- _Task objective_
Would you give the number of lines in the entries that contain the word "usage"? Nothing else is needed.

** Data records follows **

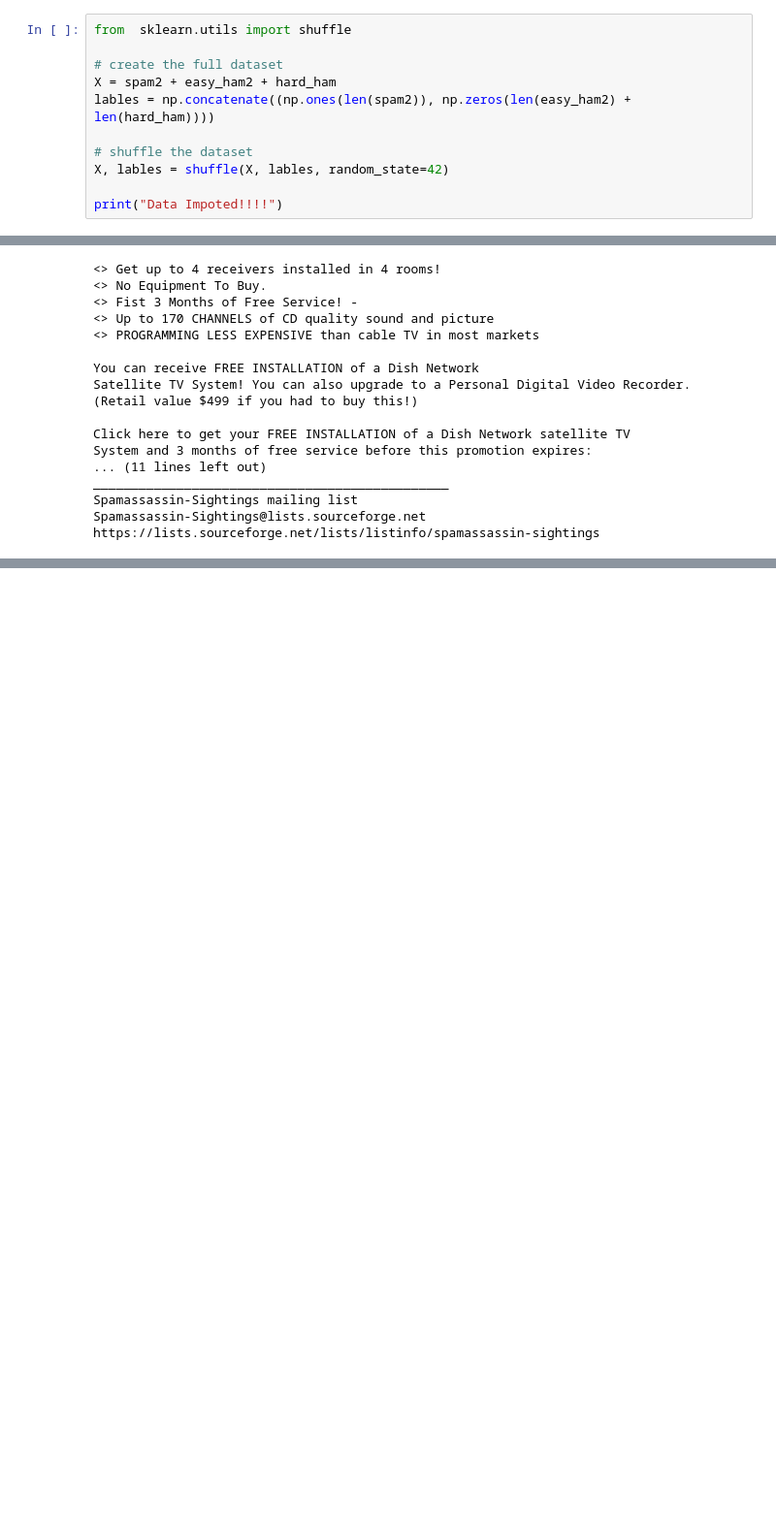
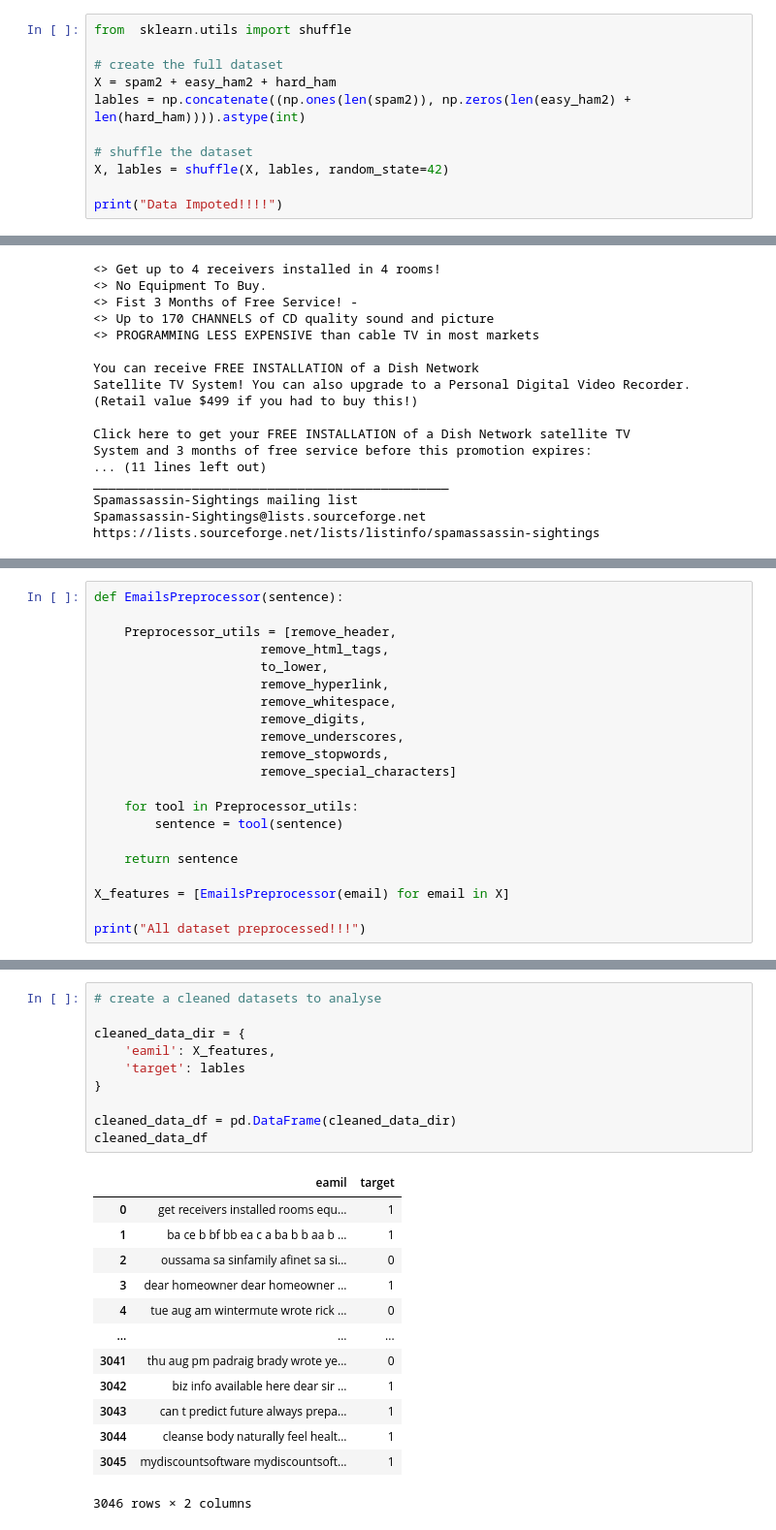
Before and after one commit to oussama95boussaid/messages-emails-classifier, a Jupyter notebook: messages_emails_classifier.ipynb, the cells around one changed output, grey strips where cells are left out. Shown: that part at 97% size. Cells and saved outputs as stored; diff of their text form; blank space fills up the shorter version.

Commit message:
feat: save new cleaned data

```diff
--- a/messages_emails_classifier.ipynb
+++ b/messages_emails_classifier.ipynb
@@ -104,7 +102,7 @@ from  sklearn.utils import shuffle
 
 # create the full dataset
 X = spam2 + easy_ham2 + hard_ham
-lables = np.concatenate((np.ones(len(spam2)), np.zeros(len(easy_ham2) + len(hard_ham))))
+lables = np.concatenate((np.ones(len(spam2)), np.zeros(len(easy_ham2) + len(hard_ham)))).astype(int)
 
 # shuffle the dataset
 X, lables = shuffle(X, lables, random_state=42)
@@ -445,0 +416,21 @@ memory usage: 90.7+ KB
+# %%
+def EmailsPreprocessor(sentence):
+
+    Preprocessor_utils = [remove_header,
+                      remove_html_tags,
+                      to_lower,
+                      remove_hyperlink,
+                      remove_whitespace,
+                      remove_digits,
+                      remove_underscores,
+                      remove_stopwords,
+                      remove_special_characters]
+
+    for tool in Preprocessor_utils:
+        sentence = tool(sentence)
+
+    return sentence
+
+X_features = [EmailsPreprocessor(email) for email in X]
+
+print("All dataset preprocessed!!!")
@@ -445,0 +447,24 @@ memory usage: 90.7+ KB
+# %%
+# create a cleaned datasets to analyse
+
+cleaned_data_dir = {
+    'eamil': X_features,
+    'target': lables
+}
+
+cleaned_data_df = pd.DataFrame(cleaned_data_dir)
+cleaned_data_df
+# %% [output]
+|  | eamil | target |
+| 0 | get receivers installed rooms equ... | 1 |
+| 1 | ba ce b bf bb ea c a ba b b aa b ... | 1 |
+| 2 | oussama sa sinfamily afinet sa si... | 0 |
+| 3 | dear homeowner dear homeowner ... | 1 |
+| 4 | tue aug am wintermute wrote rick ... | 0 |
+| ... | ... | ... |
+| 3041 | thu aug pm padraig brady wrote ye... | 0 |
+| 3042 | biz info available here dear sir ... | 1 |
+| 3043 | can t predict future always prepa... | 1 |
+| 3044 | cleanse body naturally feel healt... | 1 |
+| 3045 | mydiscountsoftware mydiscountsoft... | 1 |
+3046 rows × 2 columns
```
Also changed, not shown: parts of 42 cells of this notebook.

** End of Data records **

- _Solution_
2